> [Action item] From the entries, copy each line that includes "baseTybare".

Before-and-after change data
┌──

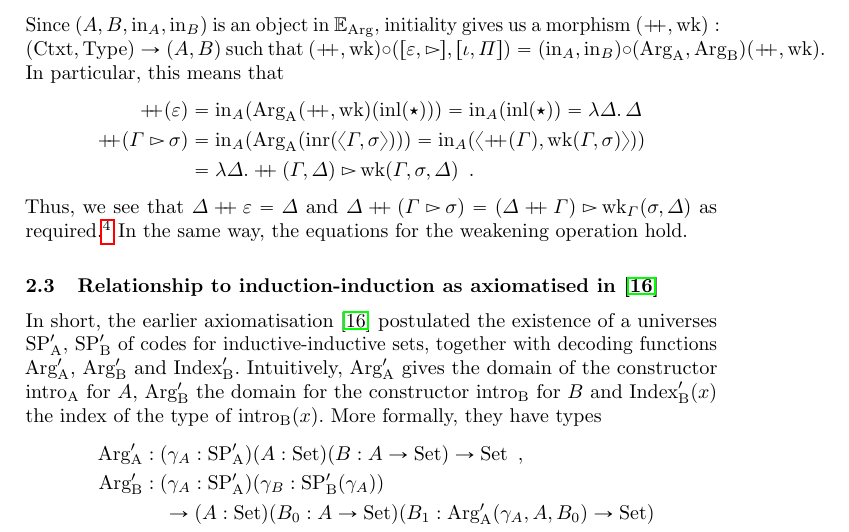
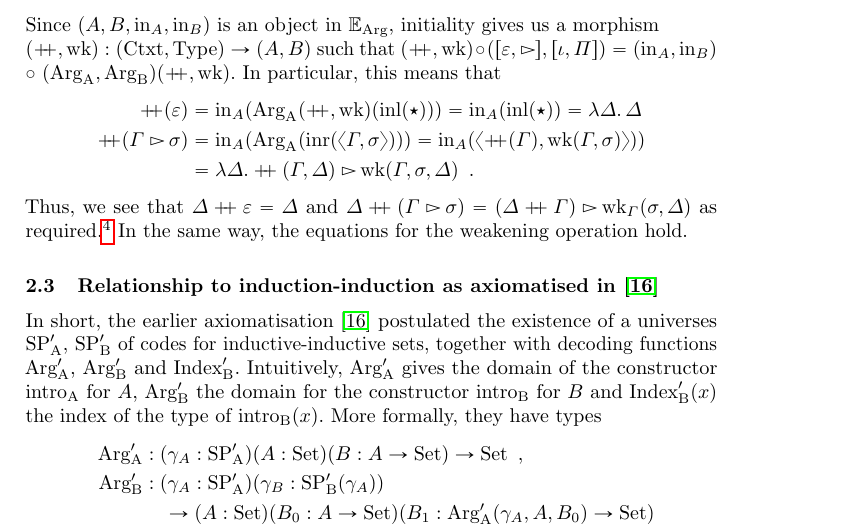
Before and after one commit to fredrikNordvallForsberg/CatIndInd, a LaTeX thesis (article/calco.tex): part of page 8 of 15, cut so that both start at the same text. Compiled offline with pdfLaTeX.

Commit message:
manual line break

```diff
--- a/article/calco.tex
+++ b/article/calco.tex
@@ -545,11 +545,11 @@ the right structure so that our equations will be satisfied:
 \end{tabular}
 \]
 Since $(A, B, \inn_A, \inn_B)$ is an object in
-$\Eind{\ArgB}$, initiality gives us a morphism $(\concatCtxt, \wk) :
-(\Ctxt, \Type) \to (A, B)$ such that $(\concatCtxt, \wk) \circ
-(\coprodmorph{\emptyCtxt}{\consCtxtbare},
-\coprodmorph{\baseTybare}{\piTybare}) = (\inn_A, \inn_B) \circ (\ArgA,
-\ArgBpp)(\concatCtxt, \wk)$.  In particular, this means that
+$\Eind{\ArgB}$, initiality gives us a morphism \\ %todo: check manual linebreak
+$(\concatCtxt, \wk) : (\Ctxt, \Type) \to (A, B)$ such that
+$(\concatCtxt, \wk) \circ (\coprodmorph{\emptyCtxt}{\consCtxtbare},
+\coprodmorph{\baseTybare}{\piTybare}) = (\inn_A, \inn_B)$ $\circ$
+$(\ArgA, \ArgBpp)(\concatCtxt, \wk)$.  In particular, this means that
 \begin{align*}
 \concatCtxt(\emptyCtxt)
  &= \inn_A(\ArgA(\concatCtxt, \wk)(\inl(\oneelt)))
```
Also changed, not shown: article/changes.txt (+1 -1 lines).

└──

> [Task result]
-\coprodmorph{\baseTybare}{\piTybare}) = (\inn_A, \inn_B) \circ (\ArgA,
+\coprodmorph{\baseTybare}{\piTybare}) = (\inn_A, \inn_B)$ $\circ$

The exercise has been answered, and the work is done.